Samuel Ashley Brown, college professor, writer, and scholar, died from natural causes on June 24, 2011, at Still Hopes Episcopal Retirement Community, Columbia, SC. Born in Louisville, Kentucky on December 19, 1923, to the late Samuel Ashley and Martha Mabel Brown, he was preceded in death by his brother, Robert Holburn Brown, and niece, Carol Brown Wildt.
He received his BA at the University of Louisville in 1945 and his MA at Vanderbilt University in 1946, where he later received his PhD in 1958. In between his graduate degrees he did graduate studies in historiography at Yale University, 1950-51, and taught as an Instructor in English at Washington and Lee, 1946-53, and the University of California, Santa Barbara, 1956-59. From 1959 he taught at the University of South Carolina, Columbia SC, where he was a Full Professor of English and Comparative Literature from 1972 until his retirement in 1996. He was also a two-time Fulbright Lecturer in American Literature at the Federal University of Rio de Janeiro in 1964-65 and 1971-72.

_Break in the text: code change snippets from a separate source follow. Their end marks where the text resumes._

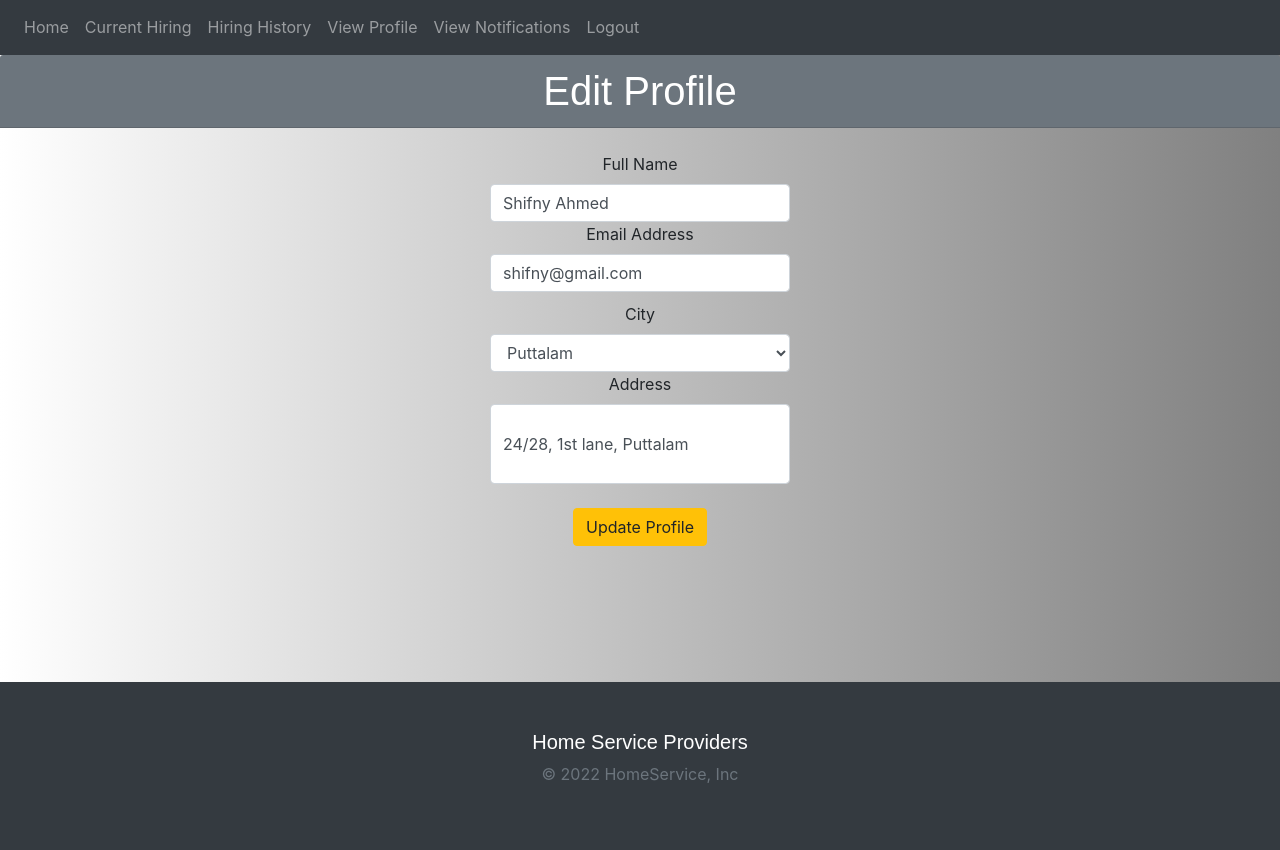
After one commit to CB007753/HomeServiceRecommendationSystem, a Flask app: page /edit-profile-page in a window 1280 px wide. The commit adds this page. Shown: the part 193-1043 px from the top of the page. Run offline with Flask 2, Linux system fonts and the light colour scheme; a user stored in the database is signed in; parts of the project's set-up code (start-up, migrations or seed data) failed here and were passed over; some libraries are stand-ins or nearby versions.

Commit message:
added edit profile function and made few modification in design, test result : success

```diff
--- /dev/null
+++ b/website/templates/edit_profile_page.html
@@ -0,0 +1,87 @@
+{% extends 'base.html' %}
+{% block title %}Edit Profile{% endblock %}
+
+{% block content %}
+
+<form method="post">
+    <div class="form-group">
+
+        <h1 align="center" class="card-header text-white bg-secondary">Edit Profile</h1>
+
+        <div align="center">
+
+
+            <br>
+
+             <label for="name">Full Name</label>
+        <input
+            type="text"
+            class="form-control"
+            id="name"
+            name="name"
+            placeholder="Enter your full name"
+            maxlength="30"
+            style="width: 300px"
+            value="{{ user.fullname }}"
+        />
+
+        <label for="email">Email Address</label>
+        <input
+            type="email"
+            class="form-control"
+            id="email"
+            name="email"
+            placeholder="Enter your email address"
+            maxlength="35"
+            style="width: 300px"
+            value="{{ user.email }}"
+        />
+
+            <label style="padding-top: 10px" for="city">City</label>
+                        <select style="width: 300px" id="city"  class="form-control"  name="city" required>
+                            <option value="{{ user.city }}">{{ user.city }}</option>
+                            <option value="Colombo">Colombo</option>
+                            <option value="Kandy">Kandy</option>
+                            <option value="Negombo">Negombo</option>
+                            <option value="Anuradhapura">Anuradhapura</option>
+                            <option value="Mannar">Mannar</option>
+                            <option value="Matale">Matale</option>
+                            <option value="Mullaittivu">Mullaittivu</option>
+                            <option value="Badulla">Badulla</option>
+                            <option value="Puttalam">Puttalam</option>
+                            <option value="Ratnapura">Ratnapura</option>
+                            <option value="Jaffna">Jaffna</option>
+                            <option value="Matara">Matara</option>
+                            <option value="Moratuwa">Moratuwa</option>
+                            <option value="Trincomalee">Trincomalee</option>
+                            <option value="Galle">Galle</option>
+                            <option value="Kilinochchi">Kilinochchi</option>
+                            <option value="Sri Jayewardenepura Kotte">Sri Jayewardenepura Kotte</option>
+                            <option value="Batticaloa">Batticaloa</option>
+                            <option value="Kurunegala">Kurunegala</option>
+
+                        </select>
+
+             <label for="address">Address</label>
+        <input
+            type="text"
+            class="form-control"
+            id="address"
+            name="address"
+            placeholder="Enter your home address"
+            maxlength="299"
+            style="width: 300px; height: 80px"
+            value="{{ user.address }}"
+        />
+
+
+            <br>
+            <button type="submit" class="btn btn-warning">Update Profile</button>
+
+        </div>
+
+
+    </div>
+</form>
+
+{% endblock %}
--- a/website/templates/notification.html
+++ b/website/templates/notification.html
@@ -2,9 +2,8 @@
 {% block title %}Notification{% endblock %}
 {% block content %}
 
-
-
-<h1 align="center">Notification</h1>
+<h1 align="center" class="card-header text-white bg-secondary">Notification</h1>
+<br>
 <ul class="list-group list-group-flush " id="notes">
 
   {% for note in user.notes|sort(attribute='id', reverse = True) %}
--- a/website/templates/profile_page.html
+++ b/website/templates/profile_page.html
@@ -24,9 +24,8 @@
 
                         </div>
                     </div>
-
                     <div class="col-md-2">
-                        <a href="/view-profile" class="btn btn-warning" style="border-radius: 15px">Edit Profile</a>
+                        <a href="/edit-profile-page" class="btn btn-warning" style="border-radius: 15px">Edit Profile</a>
                     </div>
 
                 </div>
--- a/website/views.py
+++ b/website/views.py
@@ -1,8 +1,6 @@
 from flask import Blueprint, render_template, request, jsonify, flash, redirect, url_for
 from flask_login import login_required, current_user
 import json
-
-from nltk.corpus import stopwords
 
 views = Blueprint('views', __name__)
 
@@ -49,6 +47,48 @@ def plumbers():
 @login_required
 def view_profile():
     return render_template("profile_page.html", user=current_user)
+
+
+@views.route('/edit-profile-page', methods=['GET', 'POST'])
+@login_required
+def edit_profile_page():
+    try:
+        if request.method == 'POST':
+            email = request.form.get('email')
+            fullname = request.form.get('name')
+            city = request.form.get('city')
+            address = request.form.get('address')
+            user_id = current_user.id
+            current_user_email = current_user.email
+
+            from .models import User
+            user = User.query.filter_by(email=email).first()
+            if user and current_user_email != email:
+                flash('Email is already taken, try another email.', category='error')
+            elif len(fullname) < 3:
+                flash('Full name must be greater than 2 characters.', category='error')
+            elif len(email) < 4:
+                flash('Email must be greater than 3 characters.', category='error')
+            elif len(address) < 10:
+                flash('Address is too short.', category='error')
+            else:
+                from .models import User
+                edit_user = User.query.get(user_id)
+
+                from . import db
+
+                edit_user.fullname = fullname
+                edit_user.email = email
+                edit_user.address = address
+                edit_user.city = city
+
+                db.session.commit()
+                flash('Profile Updated Successfully.', category='success')
+                return redirect(url_for('views.view_profile'))
+    except Exception as e:
+        print(e)
+        flash('Something went wrong.', category='error')
+    return render_template("edit_profile_page.html", user=current_user)
 
 
 @views.route('/view-plumber-details/<int:record_id>', methods=['GET', 'POST'])
```
Also changed, not shown: website/database.db.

Known to everyone as Ashley, he lectured widely in Brazil, England, and the U.S. on such modern writers as Mario de Andrade, Elizabeth Bishop, T. S. Eliot, William Faulkner, Robert Frost, Caroline Gordon, Ernest Hemingway, Vinicius de Moraes, Flannery O’Connor, Walker Percy, John Crowe Ransom, Wallace Stevens, Allen Tate, and Peter Taylor. He also published extensively on many of these authors and others in leading literary journals, including Shenandoah: The Washington and Lee University Review, which he helped to found in 1950 while teaching at the college, The Southern Humanities Review, The Southern Review, and The Virginia Quarterly Review, among others. He personally knew many of these same writers, especially Elizabeth Bishop and Flannery O’Connor, and carried on extensive correspondence with them.

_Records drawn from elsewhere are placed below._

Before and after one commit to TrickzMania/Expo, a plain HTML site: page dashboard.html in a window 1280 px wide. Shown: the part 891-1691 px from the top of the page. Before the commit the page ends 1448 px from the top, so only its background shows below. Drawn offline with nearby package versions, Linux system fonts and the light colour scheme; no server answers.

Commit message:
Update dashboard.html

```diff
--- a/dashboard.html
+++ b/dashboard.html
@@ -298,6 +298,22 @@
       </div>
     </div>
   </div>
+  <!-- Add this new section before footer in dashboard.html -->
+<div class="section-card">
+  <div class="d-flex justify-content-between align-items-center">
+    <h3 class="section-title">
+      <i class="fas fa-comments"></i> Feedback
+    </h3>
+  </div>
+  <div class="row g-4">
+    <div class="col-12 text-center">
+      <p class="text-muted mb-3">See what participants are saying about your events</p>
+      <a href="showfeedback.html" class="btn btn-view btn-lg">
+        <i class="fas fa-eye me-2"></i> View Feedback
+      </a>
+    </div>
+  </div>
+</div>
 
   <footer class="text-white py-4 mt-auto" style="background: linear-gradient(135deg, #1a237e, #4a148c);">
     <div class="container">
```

He is survived by his brother Franklin R. Brown and sister-in-law Carolyn Brown, one niece and two nephews, and several great nieces and one great nephew. Also by his adopted son Celso Lemos de Oliveira, his wife Bernadette, and their children Laura and Marco.
As his longtime friend (since 1952) and then colleague John L. Kimmey commented recently after reading what he deservedly called Ashley’s “remarkable resumé”: “He always prided himself in being not a specialist but a generalist, sort of like his hero Montaigne.” He and Ashley collaborated on seven anthologies, and perhaps John’s last comments on Ashley are the ones that Ashley himself might want to be remembered by: “So much more to say about him. One of my favorites is his telling me once what he liked for lunch, a peanut butter sandwich and a Bloody Mary. An original.”

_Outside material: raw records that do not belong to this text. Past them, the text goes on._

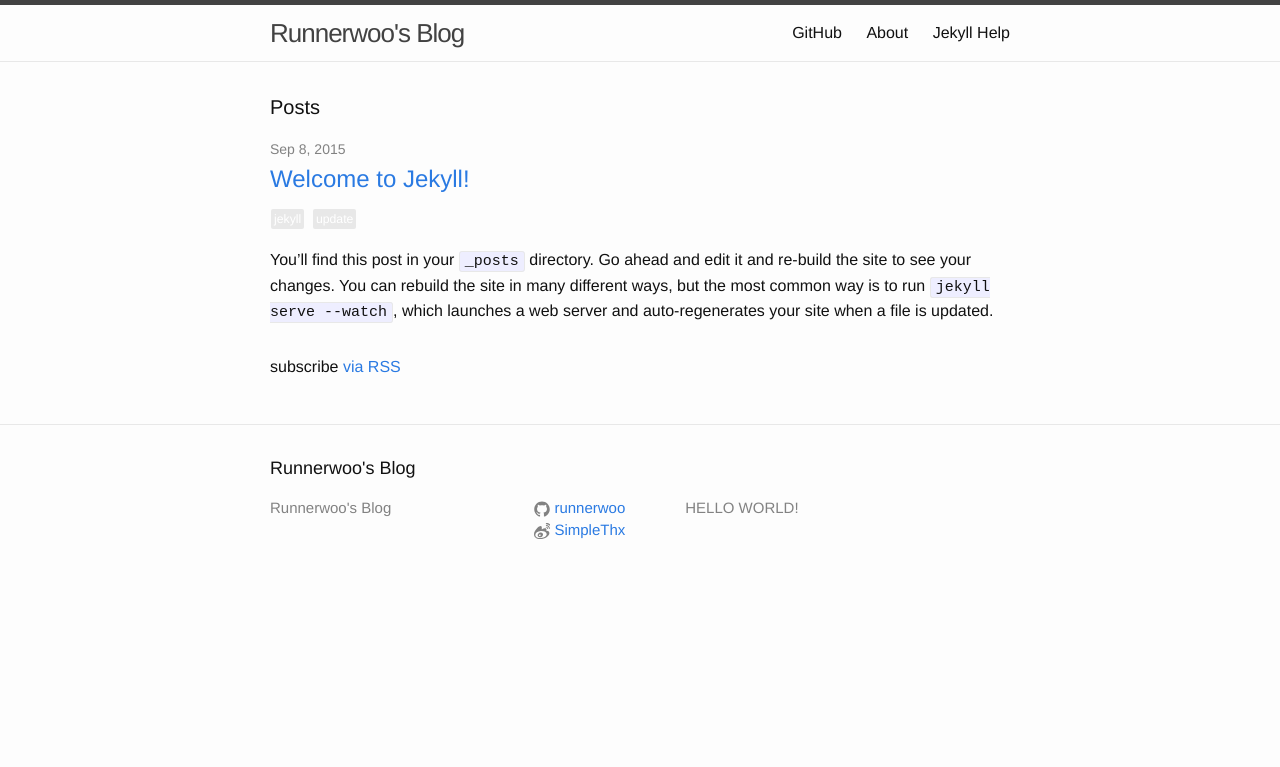
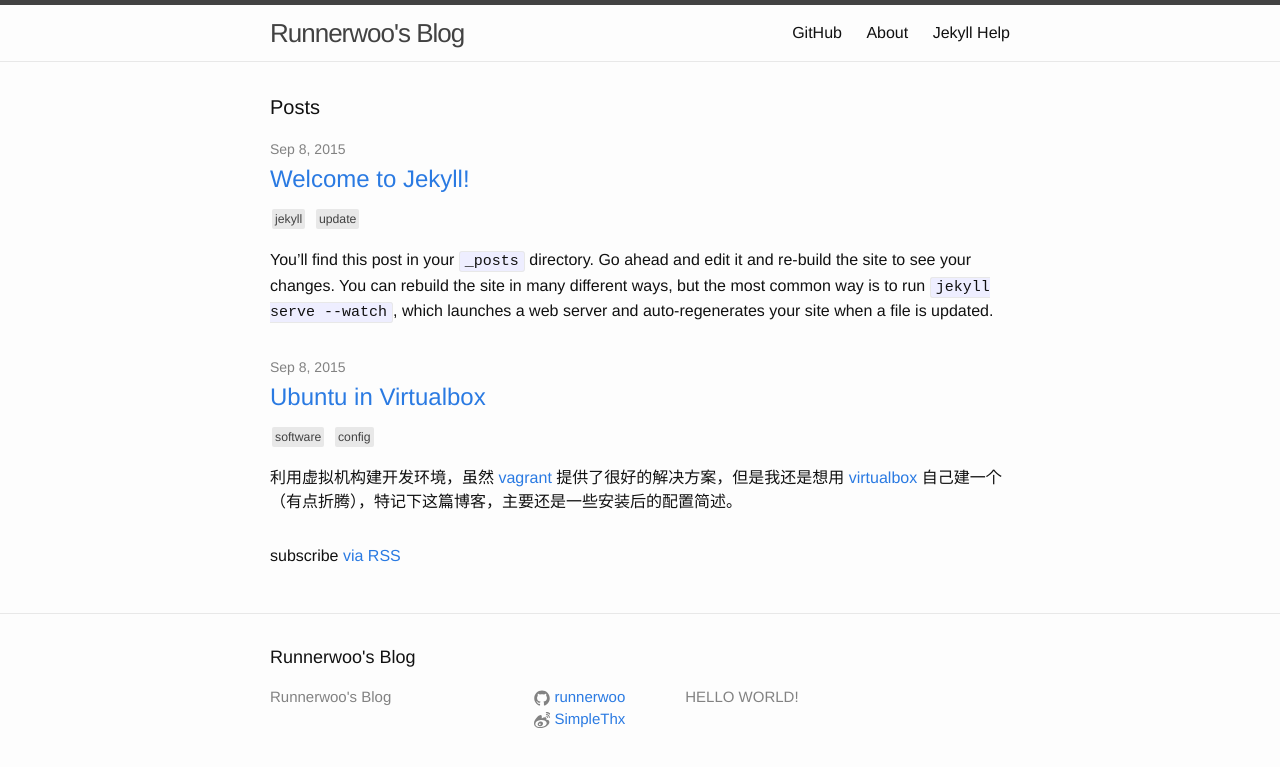
Before and after one commit to uwyc/uwyc.github.io, a Jekyll site: the page built from index.html, in a window 1280 px wide. Shown: the top 767 px of the page. Built offline with Jekyll 4.4.1, drawn with Linux system fonts in a browser that asks for light colours; some of the changed lines change nothing that is shown.

Commit message:
new blog 2015-09-08

```diff
--- /dev/null
+++ b/_posts/2015-09-08-ubuntu-in-virtualbox.md
@@ -0,0 +1,90 @@
+---
+layout: post
+title: "Ubuntu in Virtualbox"
+date: 2015-09-08
+meta:
+tags: software config
+categories:
+---
+
+利用虚拟机构建开发环境，虽然 [vagrant](https://www.vagrantup.com/) 提供了很好的解决方案，但是我还是想用 [virtualbox](https://virtualbox.org) 自己建一个（有点折腾），特记下这篇博客，主要还是一些安装后的配置简述。
+
+首先，我选择的系统是 [Ubuntu Server](http://www.ubuntu.org.cn/download/server) ，因为只是利用**Linux**的开发环境，还用不上它的图形化的软件。
+
+接着，就是在虚拟机上安装**Ubuntu Server**，至于安装步骤，相信只要上[百度](https://www.baidu.com/)或是[Google](https://www.google.com/)就能找到很多相关教程，我在这提供一个网站[^UbuntuServer]。
+
+安装完后**Ubuntu Server**，安装增强功能：
+{% highlight bash %}
+# 将增强功能的光盘插入，挂载增强工具
+$ sudo mount /dev/cdrom /media/cdrom
+# 安装对应的依赖项
+$ sudo apt-get update
+$ sudo apt-get install make gcc
+# 这个好像已经预先转了
+$ sudo apt-get install linux-headers-$(uname -r)
+# 之后切换到/media/cdrom运行增强功能程序
+$ cd /media/cdrom
+$ sudo ./VBoxLinuxAdditions.run
+# 安装完成后，关闭虚拟机，并重新启动
+$ sudo poweroff
+{% endhighlight %}
+
+如果想用**SSH**功能，还要设置网络配置，配置**host-only**网卡2[^host-only]:
+{% highlight bash %}
+# 首先在虚拟机设置上，挂上网卡2
+# 假如设置host-only网卡的IP为192.168.56.1 ，子网掩码为255.255.255.0
+$ sudo vim /etc/network/interface
+# 在下面加上这几行
+  # The host-only network interface
+  auto eth1
+  iface eth1 inet static
+  address 192.168.56.101
+  netmask 255.255.255.0
+  network 192.168.56.0
+  broadcast 192.168.56.255
+# 然后重新启动网络服务
+$ sudo service networking restart
+# 查看ifconfig，就会看到已被配置的网卡2
+$ ifconfig
+# 安装 OpenSSH 服务，在这里我选择了偷懒
+# 不是专门搞服务器，直接用Ubuntu的安装工具包
+$ sudo tasksel
+# 看到开始安装的紫色安装框
+# 按空格选择 OpenSSH server，按ENTER开始安装
+{% endhighlight %}
+安装完**OpenSSH**后就可以用 [Xshell](http://www.netsarang.com/products/xsh_overview.html)连接虚拟机了。 这里的**tasksel**是一个简便的网络服务安装工具（我是这么理解的），对于我这种不是很需要了解太细节的懒人，用这个就好了。其中**tasksel**中有许多其他的服务器安装，比如**LAMP**、**Tomcat**服务等等。
+
+最后，就是挂载共享文件夹，关闭正在启动的虚拟机，然后设置共享文件夹的选项，假设设置共享文件夹路径**X:/vmshare**，共享文件夹名称**vmshare**，如果要手动挂载，不能点击自动挂载。
+1.手动挂载法[^sharefolder]
+{% highlight bash %}
+# 编辑配置文件，让系统加载virtualbox模块
+$ sudo vim /etc/modules
+# 在文件后添加两行
+  vboxsf
+  vboxguest
+# 编辑虚拟系统的启动挂载配置
+$ sudo vim /etc/fstab
+# 在文件后添加一行
+# 共享文件夹名称 挂载点 挂载类型
+  vmshare /home/user/shares vboxsf defaults 0 0
+# 重启即可
+{% endhighlight %}
+2.自动挂载法
+{% highlight bash %}
+# 首先将用户(示例为user)添加到 vboxsf 用户组中
+# 使用户user能够操作自动挂载点内容
+$ sudo usermod -a -G vboxsf user
+# 然后将自动挂载勾上
+# 就会在 /media/ 下挂载 sf_vmshare (即sf_[共享文件夹名称])
+# 如果想要方便访问对应的挂载点，可以建立软链接
+$ ln -s /media/sf_vmshare /home/user/shares
+{% endhighlight %}
+
+<br/>
+------
+
+[^UbuntuServer]: [Ubuntu 12.04 LTS服务器版安装过程及使用图解(来源：Linux公社)](http://www.linuxidc.com/Linux/2012-05/60147.htm)
+
+[^host-only]: [Ubuntu Server VirtualBox host-only adapter confusion (windows 7 host) - Ask Ubuntu](http://askubuntu.com/questions/164635/ubuntu-server-virtualbox-host-only-adapter-confusion-windows-7-host)
+
+[^sharefolder]: [和VBOX虚拟机上的UBUNTU Server共享目录 - 懒猫 - 新浪博客](http://blog.sina.com.cn/s/blog_591ecf860100ipwx.html)
--- a/_sass/_layout.scss
+++ b/_sass/_layout.scss
@@ -193,9 +193,9 @@
     font-size: $small-font-size * 0.875;
     border-radius: 2px;
     background-color: $grey-color-light;
-    color: #ffffff;
+    color: $grey-color-dark;
     padding: 1px 3px;
-    margin: 0 1px;
+    margin: 0 2px;
 }
 
 
--- a/index.html
+++ b/index.html
@@ -23,7 +23,7 @@
           {% endfor%}
         </h2>
 
-        <p class="text">{{ post.excerpt | markdownify }}</p>
+        <p class="text">{% if post.description %}{{ post.description }}{% else %}{{ post.excerpt | markdownify }}{% endif %}</p>
       </li>
     {% endfor %}
   </ul>
```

He will be buried in Louisville, Kentucky in the family plot.
Plans for a memorial will be announced at a later date.
-- Dr. George Geckle
-- Dr. George Geckle